Quiet during the day, the Post House comes alive in the evenings, when the place buzzes with locals and visitors stopping by for a drink, a casual bite or a relaxing dinner. Chef Nathan Hood’s menu is updated regularly and leans heavily on regional seafood and produce, with flavorful, well-crafted dishes like ceviche, yellowfin crudo and market fish showcasing what’s in season. For something simple and hearty, order the Brasstown beef burger or the bar steak with fingerling potatoes and John’s Island carrots. A delightful surprise on the menu is the fish and shrimp curry, a dish with a spicy kick that’s served over Charleston Gold rice with vegetables and peanuts. Even if you’re not staying overnight, the Post House is a charming spot serving thoughtful, fresh fare that’s well worth the short drive from downtown Charleston, Sullivan’s Island or Isle of Palms.
In the morning, after breakfast and coffee (included with your stay), you’ll want to take a stroll around town or hop on one of the inn’s loaner bikes and explore the area. The 37-block village district is largely residential, with roots dating back to the 18th century. If the shady, tree-lined streets and rows of homes with picket fences and wide porches don’t win you over, the views from Pitt Street Bridge — about a half-hour walk or a short bike ride — just might. Originally built in 1898 to connect Mount Pleasant and Sullivan’s Island, today it’s a public park popular (but not too popular) among walkers and cyclists, with a vista spanning from Sullivan’s to Charleston Harbor.

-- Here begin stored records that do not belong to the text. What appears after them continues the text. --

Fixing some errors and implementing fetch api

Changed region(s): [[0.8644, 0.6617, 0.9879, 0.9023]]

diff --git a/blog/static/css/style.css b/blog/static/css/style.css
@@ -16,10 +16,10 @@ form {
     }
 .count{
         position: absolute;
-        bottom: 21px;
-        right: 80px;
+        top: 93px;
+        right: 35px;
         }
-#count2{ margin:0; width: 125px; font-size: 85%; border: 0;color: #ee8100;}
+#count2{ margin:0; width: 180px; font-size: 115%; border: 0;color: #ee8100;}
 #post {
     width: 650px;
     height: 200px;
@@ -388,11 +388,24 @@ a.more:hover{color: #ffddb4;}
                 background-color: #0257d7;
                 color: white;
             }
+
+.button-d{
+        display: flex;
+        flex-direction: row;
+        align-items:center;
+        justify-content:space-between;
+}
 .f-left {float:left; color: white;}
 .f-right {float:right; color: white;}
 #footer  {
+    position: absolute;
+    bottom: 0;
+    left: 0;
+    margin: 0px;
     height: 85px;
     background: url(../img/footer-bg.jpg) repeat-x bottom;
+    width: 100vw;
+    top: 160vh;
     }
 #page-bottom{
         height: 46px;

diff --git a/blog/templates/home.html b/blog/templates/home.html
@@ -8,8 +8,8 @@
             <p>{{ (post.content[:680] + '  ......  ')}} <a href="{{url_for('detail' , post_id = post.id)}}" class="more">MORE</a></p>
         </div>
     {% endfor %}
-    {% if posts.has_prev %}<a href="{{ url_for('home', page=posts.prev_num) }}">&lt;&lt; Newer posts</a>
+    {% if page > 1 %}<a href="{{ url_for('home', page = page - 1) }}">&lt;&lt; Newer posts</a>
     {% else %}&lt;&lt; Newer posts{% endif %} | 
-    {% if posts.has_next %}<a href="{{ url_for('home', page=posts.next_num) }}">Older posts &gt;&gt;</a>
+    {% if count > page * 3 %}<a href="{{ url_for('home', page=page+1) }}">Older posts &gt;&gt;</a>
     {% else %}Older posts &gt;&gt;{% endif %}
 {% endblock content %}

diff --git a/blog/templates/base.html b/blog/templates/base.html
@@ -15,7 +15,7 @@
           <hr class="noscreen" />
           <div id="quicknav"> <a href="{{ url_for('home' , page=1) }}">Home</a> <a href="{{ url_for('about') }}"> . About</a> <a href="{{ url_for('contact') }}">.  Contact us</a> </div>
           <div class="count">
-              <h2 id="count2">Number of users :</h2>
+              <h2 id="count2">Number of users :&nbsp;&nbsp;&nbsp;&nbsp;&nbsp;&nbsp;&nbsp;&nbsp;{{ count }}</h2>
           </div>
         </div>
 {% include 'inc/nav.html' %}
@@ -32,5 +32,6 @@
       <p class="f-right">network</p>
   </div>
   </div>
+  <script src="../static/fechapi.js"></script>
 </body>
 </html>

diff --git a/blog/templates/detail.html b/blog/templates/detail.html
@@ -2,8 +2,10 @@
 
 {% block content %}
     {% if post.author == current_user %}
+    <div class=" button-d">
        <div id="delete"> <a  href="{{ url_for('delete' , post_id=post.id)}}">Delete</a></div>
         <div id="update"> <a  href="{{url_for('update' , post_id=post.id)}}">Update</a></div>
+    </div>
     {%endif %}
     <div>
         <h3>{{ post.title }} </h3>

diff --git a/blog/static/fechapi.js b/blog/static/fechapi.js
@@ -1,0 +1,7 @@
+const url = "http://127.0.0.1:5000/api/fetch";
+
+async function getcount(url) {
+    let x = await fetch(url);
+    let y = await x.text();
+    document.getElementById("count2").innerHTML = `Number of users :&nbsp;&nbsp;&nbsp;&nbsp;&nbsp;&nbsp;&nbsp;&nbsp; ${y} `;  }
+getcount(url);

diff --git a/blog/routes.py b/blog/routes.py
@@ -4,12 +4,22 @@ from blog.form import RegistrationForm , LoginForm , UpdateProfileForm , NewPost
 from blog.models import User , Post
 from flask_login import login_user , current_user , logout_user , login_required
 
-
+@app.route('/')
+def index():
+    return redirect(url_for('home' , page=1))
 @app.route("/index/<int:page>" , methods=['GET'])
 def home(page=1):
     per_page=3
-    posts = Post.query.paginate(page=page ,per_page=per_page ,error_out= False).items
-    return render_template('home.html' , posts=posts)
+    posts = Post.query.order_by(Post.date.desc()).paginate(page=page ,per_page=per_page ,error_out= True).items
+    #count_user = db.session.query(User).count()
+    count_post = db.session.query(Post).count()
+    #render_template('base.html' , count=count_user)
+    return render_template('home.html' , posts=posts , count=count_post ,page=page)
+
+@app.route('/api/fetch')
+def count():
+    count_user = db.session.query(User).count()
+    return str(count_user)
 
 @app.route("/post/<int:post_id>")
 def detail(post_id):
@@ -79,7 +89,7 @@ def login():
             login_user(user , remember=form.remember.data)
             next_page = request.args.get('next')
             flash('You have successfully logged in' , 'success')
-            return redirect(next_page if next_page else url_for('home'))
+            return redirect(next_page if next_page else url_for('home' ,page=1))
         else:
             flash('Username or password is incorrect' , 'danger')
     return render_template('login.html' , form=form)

Just a few doors down from the Post House, stop by Leeah’s Old Village Wine Shop for a tasting or Out of Hand, a boutique filled with unique jewelry, women’s clothing, accessories and home goods. Next to the boutique at Pitt Street Pharmacy, a steady stream of kids pull up on bikes and spill out of minivans and SUVs to get a scoop from the old-fashioned soda fountain or a treat from the candy counter at the back of the store.
If sand and surf are requirements for your stay, Sullivan’s is just 3 miles away — look for a new restaurant from Basic Projects opening this fall, just a few doors down from the always popular Obstinate Daughter. The design firm also has a new hotel project in the works nearby.
In the shadow of Charleston, Mount Pleasant sometimes gets a rap as another humdrum suburb. But spending a couple of days at the Post House and soaking in the laid-back charm of this picturesque village proves it’s a worthy destination of its own. SP
Mount Pleasant, S.C., is a little more than a three-hour drive from Charlotte. The Post House Inn is located at 101 Pitt Street in the town’s historic village district. The restaurant is open for dinner seven nights a week and brunch on Saturday and Sunday, with patio seating available. theposthouseinn.com